EXTRACTED RECORDS:
Segment Open

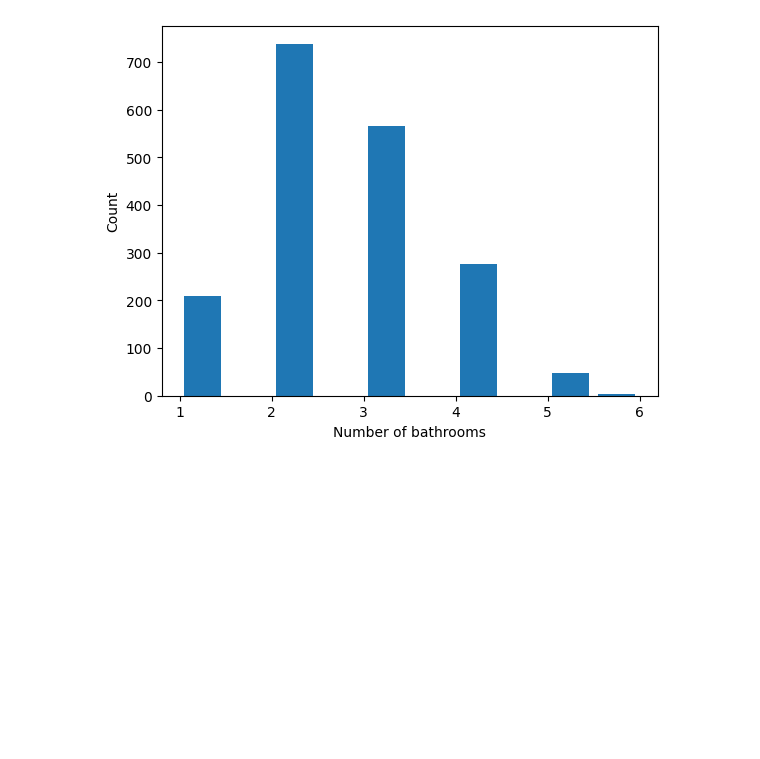
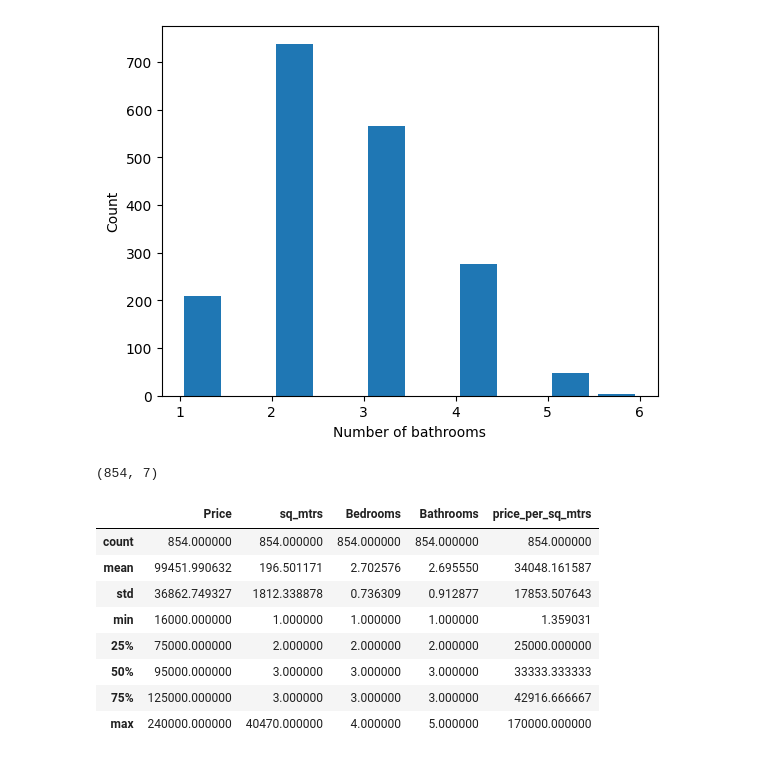
Before and after one commit to shadrack71/kenya_housing_real_estate_project_with_machine_learning, a Jupyter notebook: kenya_housing_real_estate_project.ipynb, the cells around one changed output. Saved outputs shown, nothing was run; the diff lists cells and outputs as text; code cells hidden in the pictures; blank space fills up the shorter version.

Commit message:
Outlier Removal Using  price per sq mtrs

```diff
--- a/kenya_housing_real_estate_project.ipynb
+++ b/kenya_housing_real_estate_project.ipynb
@@ -340,10 +340,24 @@ Text(0, 0.5, 'Count')
 def remove_pps_outliers(df):
     df_out = pd.DataFrame()
     for key, subdf in df.groupby('Neighborhood'):
-        m = np.mean(subdf.price_per_sqft)
-        st = np.std(subdf.price_per_sqft)
-        reduced_df = subdf[(subdf.price_per_sqft>(m-st)) & (subdf.price_per_sqft<=(m+st))]
+        m = np.mean(subdf.price_per_sq_mtrs)
+        st = np.std(subdf.price_per_sq_mtrs)
+        reduced_df = subdf[(subdf.price_per_sq_mtrs>(m-st)) & (subdf.price_per_sq_mtrs<=(m+st))]
         df_out = pd.concat([df_out,reduced_df],ignore_index=True)
     return df_out
 df6 = remove_pps_outliers(df5)
 df6.shape
+# %% [output]
+(854, 7)
+# %%
+df6.describe()
+# %% [output]
+|  | Price | sq_mtrs | Bedrooms | Bathrooms | price_per_sq_mtrs |
+| count | 854.000000 | 854.000000 | 854.000000 | 854.000000 | 854.000000 |
+| mean | 99451.990632 | 196.501171 | 2.702576 | 2.695550 | 34048.161587 |
+| std | 36862.749327 | 1812.338878 | 0.736309 | 0.912877 | 17853.507643 |
+| min | 16000.000000 | 1.000000 | 1.000000 | 1.000000 | 1.359031 |
+| 25% | 75000.000000 | 2.000000 | 2.000000 | 2.000000 | 25000.000000 |
+| 50% | 95000.000000 | 3.000000 | 3.000000 | 3.000000 | 33333.333333 |
+| 75% | 125000.000000 | 3.000000 | 3.000000 | 3.000000 | 42916.666667 |
+| max | 240000.000000 | 40470.000000 | 4.000000 | 5.000000 | 170000.000000 |
```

Segment Closed

TASK GOAL:
Would you return the whole listing exactly, without the pictures?

RESULT:
Before and after one commit to shadrack71/kenya_housing_real_estate_project_with_machine_learning, a Jupyter notebook: kenya_housing_real_estate_project.ipynb, the cells around one changed output. Saved outputs shown, nothing was run; the diff lists cells and outputs as text; code cells hidden in the pictures; blank space fills up the shorter version.

Commit message:
Outlier Removal Using  price per sq mtrs

```diff
--- a/kenya_housing_real_estate_project.ipynb
+++ b/kenya_housing_real_estate_project.ipynb
@@ -340,10 +340,24 @@ Text(0, 0.5, 'Count')
 def remove_pps_outliers(df):
     df_out = pd.DataFrame()
     for key, subdf in df.groupby('Neighborhood'):
-        m = np.mean(subdf.price_per_sqft)
-        st = np.std(subdf.price_per_sqft)
-        reduced_df = subdf[(subdf.price_per_sqft>(m-st)) & (subdf.price_per_sqft<=(m+st))]
+        m = np.mean(subdf.price_per_sq_mtrs)
+        st = np.std(subdf.price_per_sq_mtrs)
+        reduced_df = subdf[(subdf.price_per_sq_mtrs>(m-st)) & (subdf.price_per_sq_mtrs<=(m+st))]
         df_out = pd.concat([df_out,reduced_df],ignore_index=True)
     return df_out
 df6 = remove_pps_outliers(df5)
 df6.shape
+# %% [output]
+(854, 7)
+# %%
+df6.describe()
+# %% [output]
+|  | Price | sq_mtrs | Bedrooms | Bathrooms | price_per_sq_mtrs |
+| count | 854.000000 | 854.000000 | 854.000000 | 854.000000 | 854.000000 |
+| mean | 99451.990632 | 196.501171 | 2.702576 | 2.695550 | 34048.161587 |
+| std | 36862.749327 | 1812.338878 | 0.736309 | 0.912877 | 17853.507643 |
+| min | 16000.000000 | 1.000000 | 1.000000 | 1.000000 | 1.359031 |
+| 25% | 75000.000000 | 2.000000 | 2.000000 | 2.000000 | 25000.000000 |
+| 50% | 95000.000000 | 3.000000 | 3.000000 | 3.000000 | 33333.333333 |
+| 75% | 125000.000000 | 3.000000 | 3.000000 | 3.000000 | 42916.666667 |
+| max | 240000.000000 | 40470.000000 | 4.000000 | 5.000000 | 170000.000000 |
```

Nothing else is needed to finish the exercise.